Since the discovery of feline leukemia virus (FeLV) by Bill Jarrett and colleagues in 1964, the University of Glasgow has maintained an active and productive research programme in retrovirology. Pioneering studies into the transduction of cellular proto-oncogenes by FeLV, the aetiology of ovine pulmonary adenocarcinoma (OPA) and the mechanisms of natural resistance to Jaagsietke Sheep Retrovirus (JSRV) infection, and the identification of the cellular receptors for the feline immunodeficiency virus (FIV), have yielded valuable insights into virus-host interactions.
CVR researchers are now exploring the cellular origins of OPA-associated tumours, asking whether they are derived from bronchio-alveolar epithelial stem cells and defining the mechanism of tumorigenesis. A central aim of the FIV research programme is to understand the phenomenon of vaccine-induced enhancement of infection, a phenomenon that led to the premature termination of the phase III HIV vaccine (STEP) trial.
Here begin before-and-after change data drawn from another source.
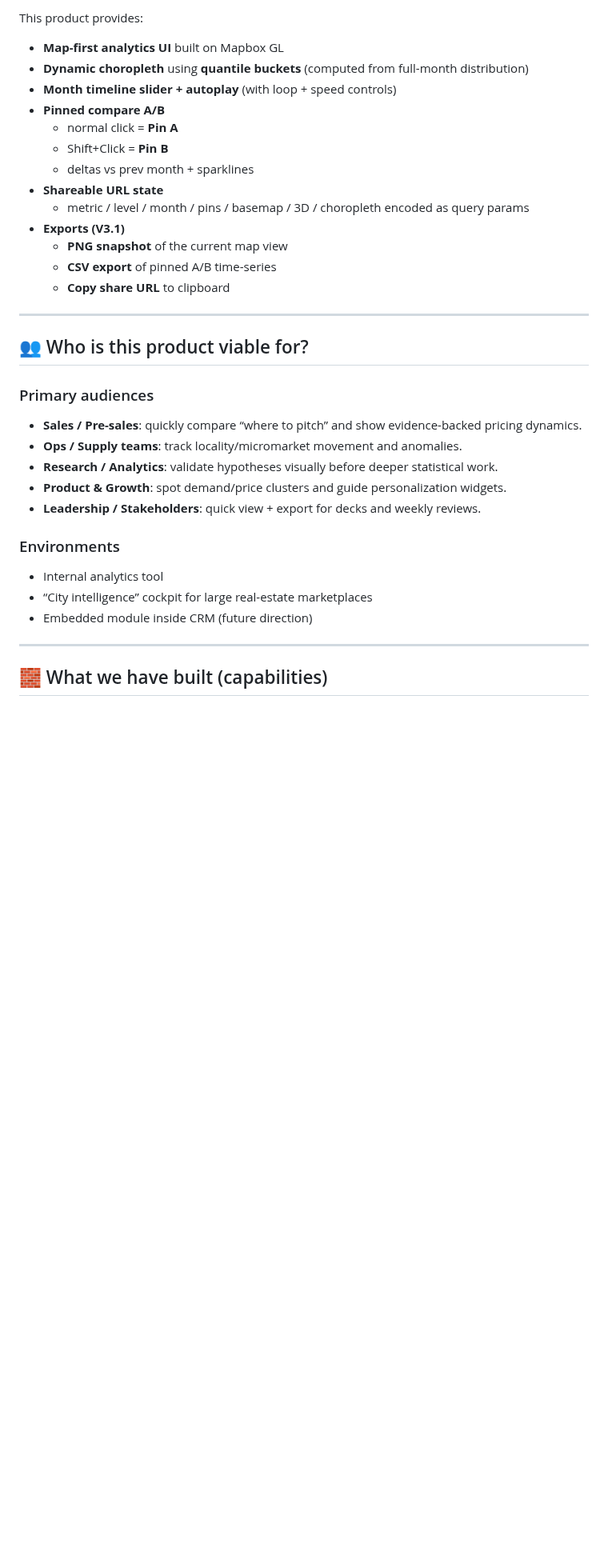
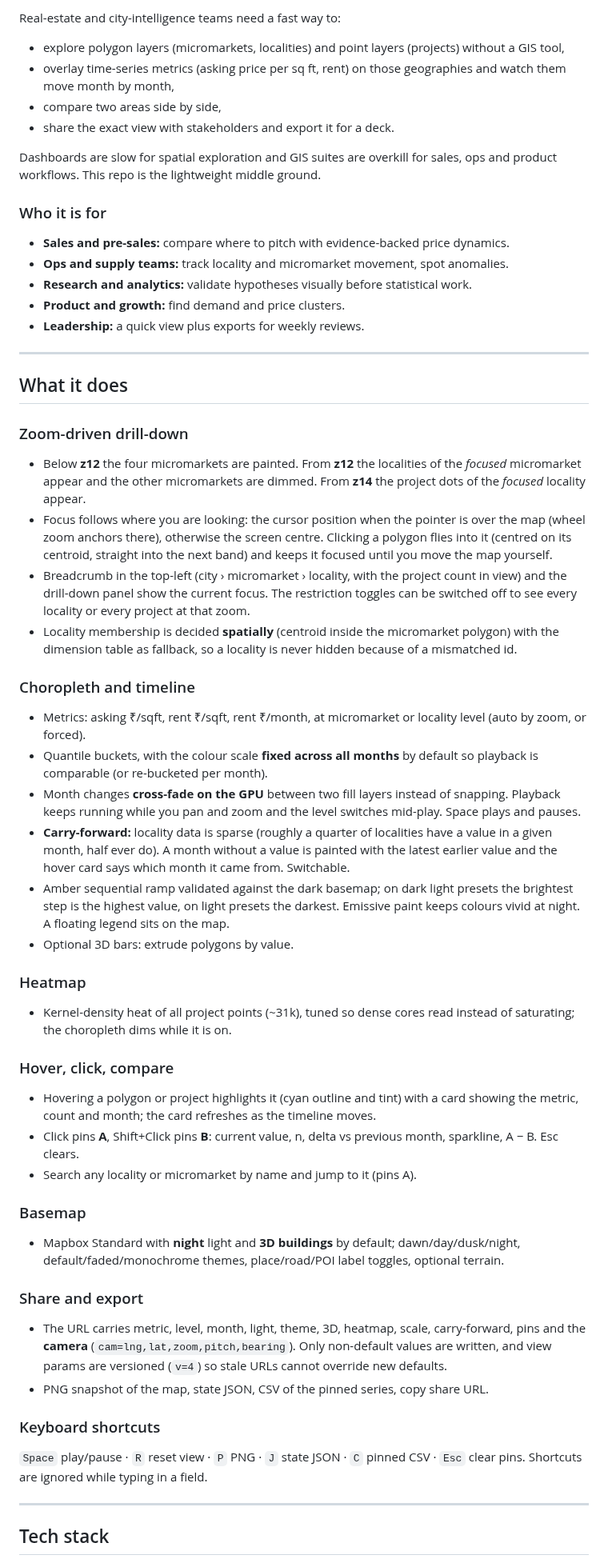
Before and after one commit to deepeshgupta12/geo-map-analytics, a Markdown page: README.md, the part around one of its changes. Shown at 80% size. Drawn GitHub-style; blank space fills up the shorter version.

```diff
--- a/README.md
+++ b/README.md
@@ -21,36 +20,58 @@ Traditional dashboards are slow for geospatial exploration, and GIS tools are ov
 
-This product provides:
-- **Map-first analytics UI** built on Mapbox GL
-- **Dynamic choropleth** using **quantile buckets** (computed from full-month distribution)
-- **Month timeline slider + autoplay** (with loop + speed controls)
-- **Pinned compare A/B**
-  - normal click = **Pin A**
-  - Shift+Click = **Pin B**
-  - deltas vs prev month + sparklines
-- **Shareable URL state**
-  - metric / level / month / pins / basemap / 3D / choropleth encoded as query params
-- **Exports (V3.1)**
-  - **PNG snapshot** of the current map view
-  - **CSV export** of pinned A/B time-series
-  - **Copy share URL** to clipboard
+Real-estate and city-intelligence teams need a fast way to:
+
+- explore polygon layers (micromarkets, localities) and point layers (projects) without a GIS tool,
+- overlay time-series metrics (asking price per sq ft, rent) on those geographies and watch them move month by month,
+- compare two areas side by side,
+- share the exact view with stakeholders and export it for a deck.
+
+Dashboards are slow for spatial exploration and GIS suites are overkill for sales, ops and product workflows. This repo is the lightweight middle ground.
+
+### Who it is for
+
+- **Sales and pre-sales:** compare where to pitch with evidence-backed price dynamics.
+- **Ops and supply teams:** track locality and micromarket movement, spot anomalies.
+- **Research and analytics:** validate hypotheses visually before statistical work.
+- **Product and growth:** find demand and price clusters.
+- **Leadership:** a quick view plus exports for weekly reviews.
 
 ---
 
-## 👥 Who is this product viable for?
+## What it does
 
-### Primary audiences
-- **Sales / Pre-sales**: quickly compare “where to pitch” and show evidence-backed pricing dynamics.
-- **Ops / Supply teams**: track locality/micromarket movement and anomalies.
-- **Research / Analytics**: validate hypotheses visually before deeper statistical work.
-- **Product & Growth**: spot demand/price clusters and guide personalization widgets.
-- **Leadership / Stakeholders**: quick view + export for decks and weekly reviews.
+### Zoom-driven drill-down
+- Below **z12** the four micromarkets are painted. From **z12** the localities of the *focused* micromarket appear and the other micromarkets are dimmed. From **z14** the project dots of the *focused* locality appear.
+- Focus follows where you are looking: the cursor position when the pointer is over the map (wheel zoom anchors there), otherwise the screen centre. Clicking a polygon flies into it (centred on its centroid, straight into the next band) and keeps it focused until you move the map yourself.
+- Breadcrumb in the top-left (city › micromarket › locality, with the project count in view) and the drill-down panel show the current focus. The restriction toggles can be switched off to see every locality or every project at that zoom.
+- Locality membership is decided **spatially** (centroid inside the micromarket polygon) with the dimension table as fallback, so a locality is never hidden because of a mismatched id.
 
-### Environments
-- Internal analytics tool
-- “City intelligence” cockpit for large real-estate marketplaces
-- Embedded module inside CRM (future direction)
+### Choropleth and timeline
+- Metrics: asking ₹/sqft, rent ₹/sqft, rent ₹/month, at micromarket or locality level (auto by zoom, or forced).
+- Quantile buckets, with the colour scale **fixed across all months** by default so playback is comparable (or re-bucketed per month).
+- Month changes **cross-fade on the GPU** between two fill layers instead of snapping. Playback keeps running while you pan and zoom and the level switches mid-play. Space plays and pauses.
+- **Carry-forward:** locality data is sparse (roughly a quarter of localities have a value in a given month, half ever do). A month without a value is painted with the latest earlier value and the hover card says which month it came from. Switchable.
+- Amber sequential ramp validated against the dark basemap; on dark light presets the brightest step is the highest value, on light presets the darkest. Emissive paint keeps colours vivid at night. A floating legend sits on the map.
+- Optional 3D bars: extrude polygons by value.
+
+### Heatmap
+- Kernel-density heat of all project points (~31k), tuned so dense cores read instead of saturating; the choropleth dims while it is on.
+
+### Hover, click, compare
+- Hovering a polygon or project highlights it (cyan outline and tint) with a card showing the metric, count and month; the card refreshes as the timeline moves.
+- Click pins **A**, Shift+Click pins **B**: current value, n, delta vs previous month, sparkline, A − B. Esc clears.
+- Search any locality or micromarket by name and jump to it (pins A).
+
+### Basemap
+- Mapbox Standard with **night** light and **3D buildings** by default; dawn/day/dusk/night, default/faded/monochrome themes, place/road/POI label toggles, optional terrain.
+
+### Share and export
+- The URL carries metric, level, month, light, theme, 3D, heatmap, scale, carry-forward, pins and the **camera** (`cam=lng,lat,zoom,pitch,bearing`). Only non-default values are written, and view params are versioned (`v=4`) so stale URLs cannot override new defaults.
+- PNG snapshot of the map, state JSON, CSV of the pinned series, copy share URL.
+
+### Keyboard shortcuts
+`Space` play/pause · `R` reset view · `P` PNG · `J` state JSON · `C` pinned CSV · `Esc` clear pins. Shortcuts are ignored while typing in a field.
 
 ---
 
-## 🧱 What we have built (capabilities)
+## Tech stack
 
```
Also changed, not shown: other parts of README.md (+134 -247 lines), docs/images/city-night-3d.jpg (added), docs/images/day-faded.jpg (added), docs/images/heatmap.jpg (added), docs/images/hover-micromarket.jpg (added), docs/images/localities-playback.jpg (added), docs/images/projects-band.jpg (added), 2 other files.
Our knowledge of FIV vaccine-induced enhancement of infection is being used to design vaccine immunogens and regimes that will confer a protective and not enhancing immune response.
Integration is a fundamental step in the retroviral replication cycle and a major factor in the oncogenic activity of many retroviruses. This phenomenon has been exploited extensively in many laboratories to identify genes relevant to cancer and other selectable phenotypes. At the CVR we have used this approach to identify the Runx genes as novel targets for retroviral activation. Unusually these genes can function as oncogenes or tumour suppressors and at the CVR we have elucidated this dualistic role and the interaction of Runx pathways with Myc, p53 and cancer failsafe processes.
More than four decades after the discovery of FeLV, model systems are now being developed by CVR scientists that utilise FeLV and its derivatives as probes to identify genes and pathways involved in human cancer stem cell phenotype, tumour progression and chemo-resistance.